PITTSBURGH – Martin St. Louis didn't need three broken teeth to provide any more motivation in helping the Tampa Bay Lightning bounce back in their first-round series against the Pittsburgh Penguins.
"My motivation is we were down 1-0," St. Louis said. "It's not because I lose teeth."
Either way, the diminutive forward put some bite back in a Lightning offense by scoring a goal and adding an assist in a 5-1 victory Friday night in Game 2 of the best-of-seven series.
Defenseman Eric Brewer led the charge with a goal and two assists and the Lightning rediscovered their high-powered offense to blow the game open with a three-goal first period. The five goals — capped by Mattias Ohlund's empty-netter — were the most the Lightning have scored in a road playoff game.

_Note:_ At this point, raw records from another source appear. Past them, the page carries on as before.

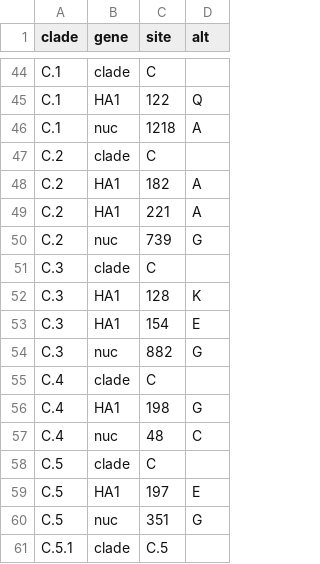
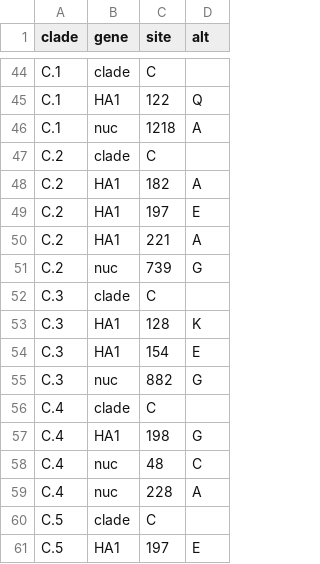
Before and after one commit to influenza-clade-nomenclature/seasonal_B-Vic_HA, a TSV file: .auto-generated/subclades.tsv, drawn as a sheet; only a part is shown, gaps mark what is left out; the shorter side is filled out with more unchanged rows; the diff names each change by its address in the sheet, - before the commit and + after, or states it on an @@ line.

Commit message:
update auto-generated files

```diff
--- a/.auto-generated/subclades.tsv
+++ b/.auto-generated/subclades.tsv
+row 49: C.2 | HA1 | 197 | E
+row 59: C.4 | nuc | 228 | A
```
Also changed, not shown: 2 other files.
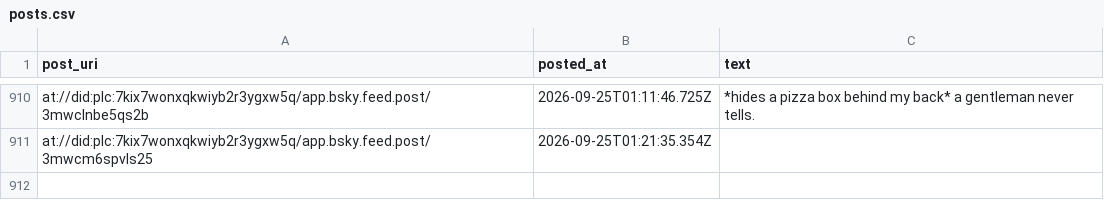
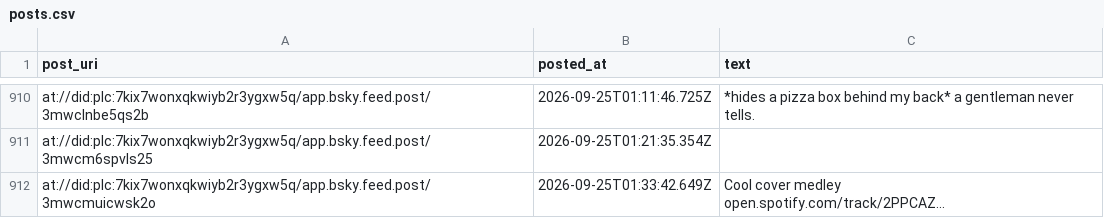
Before and after one commit to IcarusQD/bluesky-collector, a CSV file: data/posts.csv, drawn as a sheet; only a part is shown, gaps mark what is left out; ↵ is a line break in a cell; the diff names each change by its address in the sheet, - before the commit and + after, or states it on an @@ line.

```diff
--- a/data/posts.csv
+++ b/data/posts.csv
+row 912: at://did:plc:7kix7wonxqkwiyb2r3ygxw5q/app.bsky.feed.post/3mwcmuicwsk2o | 2026-09-25T01:33:42.649Z | Cool cover medley ↵ open.spotify.com/track/2PPCAZ...
```
Also changed, not shown: 1 other file.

The eruption came two nights after they were utterly stymied by Marc-Andre Fleury's acrobatic 32-save performance in a 3-0 series-opening loss. And it was a forgettable game for St. Louis, who was livid no penalty was called after he was cracked across the face by Zbynek Michalek's errant stick in the second period.
Lightning captain Vincent Lecavalier wasn't surprised by how St. Louis responded.
"I don't think three teeth would hold him off for tonight," said Lecavalier, who scored a goal.
Nate Thompson also scored, while Simon Gagne had three assists. Dwayne Roloson made 35 saves, including 14 in the final period.
Craig Adams scored for the Penguins, who came out flat and will have two days to regroup for Game 3 at Tampa Bay on Monday night.
Pittsburgh was undone by sub-par goaltending from Fleury, uncharacteristic defensive miscues and a more familiar problem of lacking finish. That's something the team's struggled with in playing much of the final half of its season without captain Sidney Crosby (concussion) and Evgeni Malkin (knee).
Fleury wasn't pleased with his 16-save outing.
"They do have a good offense, but I was still hoping to definitely do better than tonight," Fleury said. "I'll have to if we want to keep winning."
Another concern is the Penguins' anemic power play, which went 0-for-7. Pittsburgh is 0 for 13 in the series and has converted just six of its past 79 power-play opportunities over the past 25 games.
"I think we have to understand what the problem and the situation is and we didn't execute very well on the power play tonight," coach Dan Bylsma said. "We have to be much better to think we're going to have a chance to have success."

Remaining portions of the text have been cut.